The requirement for obtaining authorizations for use or disclosure of protected health information for most marketing activity will make direct third-party marketing more difficult because covered entities may not want to obtain and track such authorizations, or they may obtain too few to make the effort economically worthwhile. However, the final rule permits an alternative arrangement: the covered entity can engage in health-related marketing on behalf of a third party, presumably for a fee. Moreover, the covered entity could retain another party, through a business associate relationship, to conduct the actual health-related marketing, such as mailings or telemarketing, under the covered entity's name. The Department is unable to estimate the cost of these changes because there is no credible data on the extent of current third party marketing practices or the price that third party marketers currently pay for information from covered entities. The effect of the final rule is to change the arrangement of practices to enhance accountability of protected health information by the covered entity and its business associates; however, there is nothing inherently costly in these changes.
Examples of other circumstances in which authorizations are required under the final rule include disclosure of protected health information to an employer for an employment physical, pre-enrollment underwriting for insurance, or the sharing of protected health insurance information by an insurer with an employer. The Department assumes there is no new cost associated with these requirements because providers have said that obtaining authorization under such circumstances is current practice.

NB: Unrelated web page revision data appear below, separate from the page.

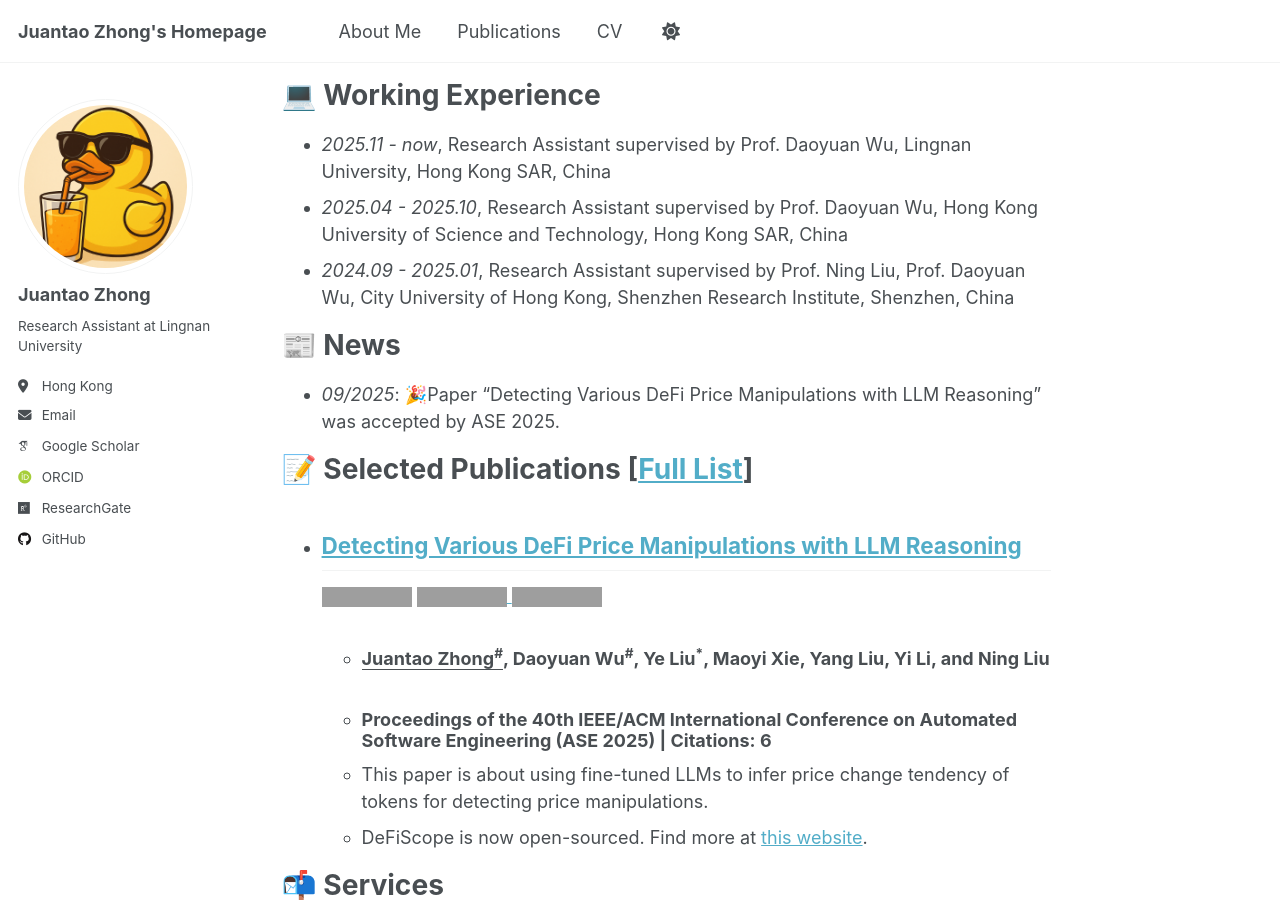
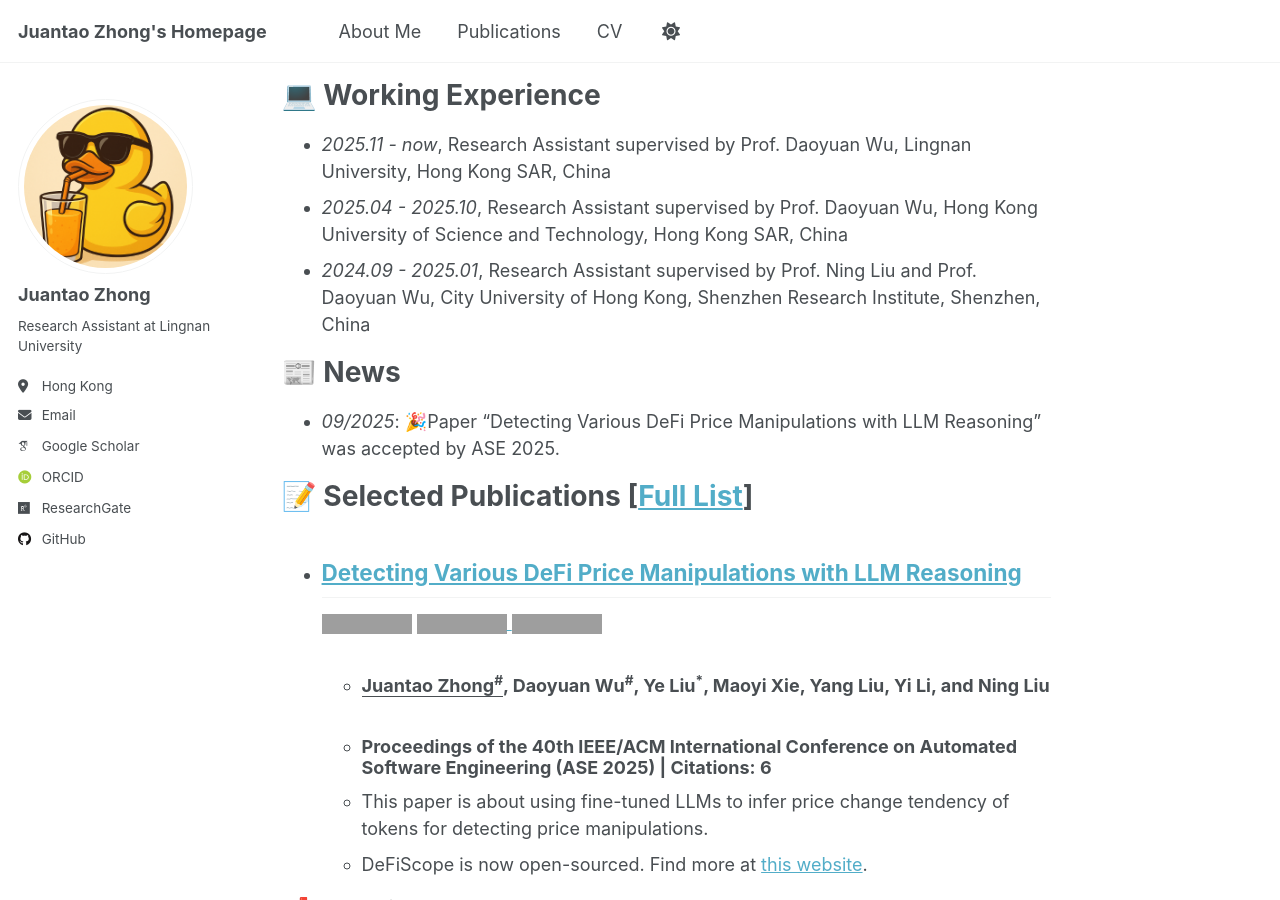
Before and after one commit to P4stry/P4stry.github.io, a Jekyll site: the page built from _pages/about.md, in a window 1280 px wide and 900 px high, scrolled down 379 px. Built offline with Jekyll 4.4.1, drawn with Linux system fonts in a browser that asks for light colours; some web fonts are replaced; a script that is not in the unit is left out; grey boxes are pictures that could not be loaded.

Commit message:
Update working experience

```diff
--- a/_pages/about.md
+++ b/_pages/about.md
@@ -20,7 +20,7 @@ Juantao Zhong (钟隽韬 in Chinese) is now a research assistant at [Lingnan Uni
 
 - *2025.11 - now*, Research Assistant supervised by Prof. Daoyuan Wu, Lingnan University, Hong Kong SAR, China
 - *2025.04 - 2025.10*, Research Assistant supervised by Prof. Daoyuan Wu, Hong Kong University of Science and Technology, Hong Kong SAR, China
-- *2024.09 - 2025.01*, Research Assistant supervised by Prof. Ning Liu, Prof. Daoyuan Wu, City University of Hong Kong, Shenzhen Research Institute, Shenzhen, China
+- *2024.09 - 2025.01*, Research Assistant supervised by Prof. Ning Liu and Prof. Daoyuan Wu, City University of Hong Kong, Shenzhen Research Institute, Shenzhen, China
 
 📰 News
 ======
```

To use or disclose psychotherapy notes for most purposes (including for treatment, payment, or health care operations), a covered entity must obtain specific authorization by the individual that is distinct from any authorization for use and disclosure of other protected health information. This is current practice, so there is no new cost associated with this provision.